Rumination Syndrome: Diagnostic & Management Challenges in an Eating Disorders Unit
The emergence of TEDS: a unique, online eating disorder service that was shaped and essentially strengthened by the pandemic.
An Exploration of the Meaning of Food Activities for Individuals with Anorexia - The role of Occupational Therapy
Study Protocol and 6-Month Progress Update: Psilocybin as a Treatment for Anorexia Nervosa: A Pilot Study
Changes to physical activity in relation to women's disordered eating and compulsive exercise: A longitudinal study during the Covid-19 pandemic

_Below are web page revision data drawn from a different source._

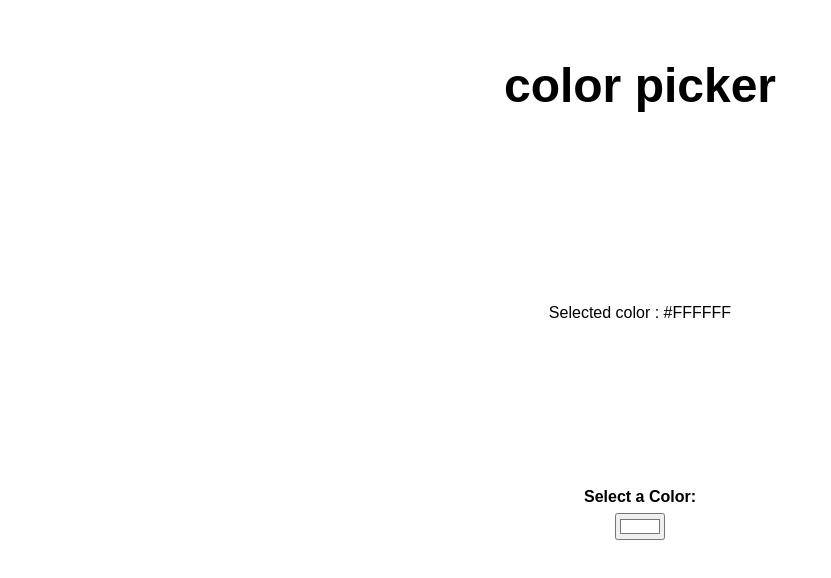
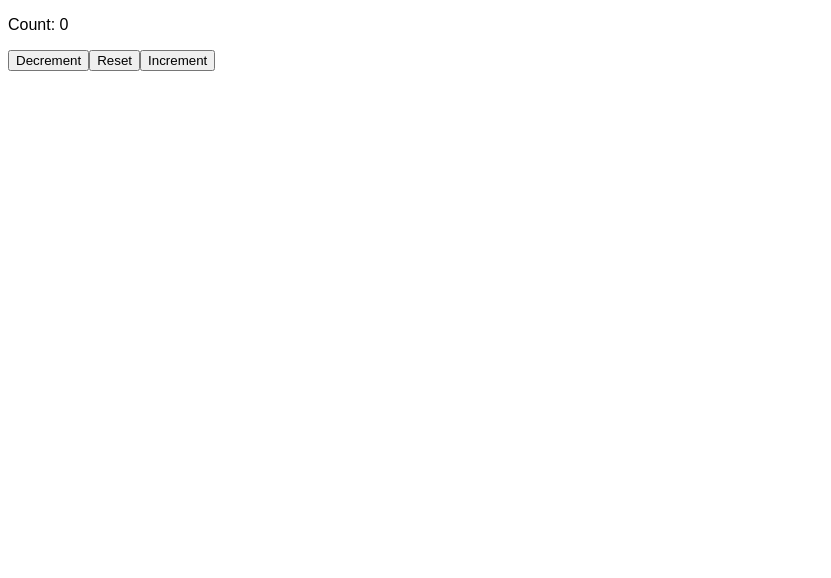
Before and after one commit to avinashpitti/react-projects, a React (Vite) app in the folder my-react-app/: page / in a window 1280 px wide. Shown: the top 578 px of the page, without its empty margins (0-831 px from the left). Built offline with nearby package versions, Linux system fonts and the light colour scheme.

Commit message:
updater function

```diff
--- a/my-react-app/src/App.jsx
+++ b/my-react-app/src/App.jsx
@@ -1,10 +1,10 @@
+import MyComponent from "./MyComponent"
 
-import ColorPicker from "./ColorPicker"
 
 function App(){
   return(
   <>
-    <ColorPicker/>
+   <MyComponent/>
   </>
   )
 }
--- /dev/null
+++ b/my-react-app/src/MyComponent.jsx
@@ -0,0 +1,33 @@
+import React,{useState} from "react"
+function MyComponent(){
+
+   const[count,setCount]=useState(0);
+
+   function increment(){
+        setCount(c=>c+1);
+        setCount(c=>c+1);
+        setCount(c=>c+1);
+   };
+
+   function decrement(){
+        setCount(count-1);
+   };
+
+   function reset(){
+        setCount(0);
+   }
+
+
+    return(
+        <div>
+            <p>Count: {count}</p>
+            <button onClick={decrement}>Decrement</button>
+            <button onClick={reset}>Reset</button>
+            <button onClick={increment}>Increment</button>
+
+        </div>
+    );
+
+}
+
+export default MyComponent
--- a/my-react-app/src/index.css
+++ b/my-react-app/src/index.css
@@ -26,5 +26,5 @@ h1{
 label{
     font-size: 1.5 rem;
     margin-bottom: 7px;
-    font-weight: bold;
+
 }
```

Associations between Lower Imagery Vividness and Body Image Dissatisfaction: A Correlational Study of Imagery Ability, Eating Restraint, Body Mass Index, Body Image Disturbance, Self-Esteem, and Depression
Experience of inpatient eating disorder admissions: A systematic review and meta-synthesis
Psychosomatic dimensions of the self for adults with eating disorders: a mixed-methods systematic review and best-fit framework synthesis
Acceptability and feasibility of a brief distress tolerance intervention in a community Child and Adolescent Eating Disorder Service
A 12-month longitudinal exploration of body image and disordered eating in the UK during the COVID-19 pandemic
Body shame and self-efficacy as common mechanisms predicting body appreciation among women in their emerging and established adulthood
Transition from CAMHS to adult eating disorder services, important factors from the perspectives of patients, carers & clinicians: A Q-Methodology study
Themes of recovery from a child and adolescent eating disorder unit: Staff experiences
Veganism and eating disorders: A literature review and implications for practice and research
Co-producing eating disorder prevention research with South Asian experts-by-experience: a case study
Examining change in mentalisation in adolescents and their parents going through Family Therapy for Anorexia Nervosa
All best endeavours will be made to present the programme as printed. However, the conference organisers (Beat) and the Scientific Programme Committee reserve the right to alter or cancel, without prior notice, any arrangements, timetables, plans or other items relating directly or indirectly to the EDIC 2022 Conference, for any cause beyond its reasonable control. The EDIC 2022 organisers and the Scientific Programme Committee are not liable for any loss or inconvenience caused as a result of such alteration.
The conference programme relies on delegates having an academic understanding in the field of eating disorders and whilst elements of the conference may be of interest to those outside of the academic field, due to the programme content, design and the nature of the research and debates being presented, the conference content may not be suitable for someone currently suffering and could be significantly triggering for some.
In the event of cancellation of EDIC 2022 all pre-paid fees will be refunded in full. However, the organisers and the Scientific Programme Committee are not liable for any loss or inconvenience caused as a result of such cancellation and the liability of the organisers shall be limited to the conference fee. Delegates are advised to take out their own travel insurance and to extend their policy to cover personal possessions as the conference does not cover individuals against cancellation of bookings or theft or damage to belongings.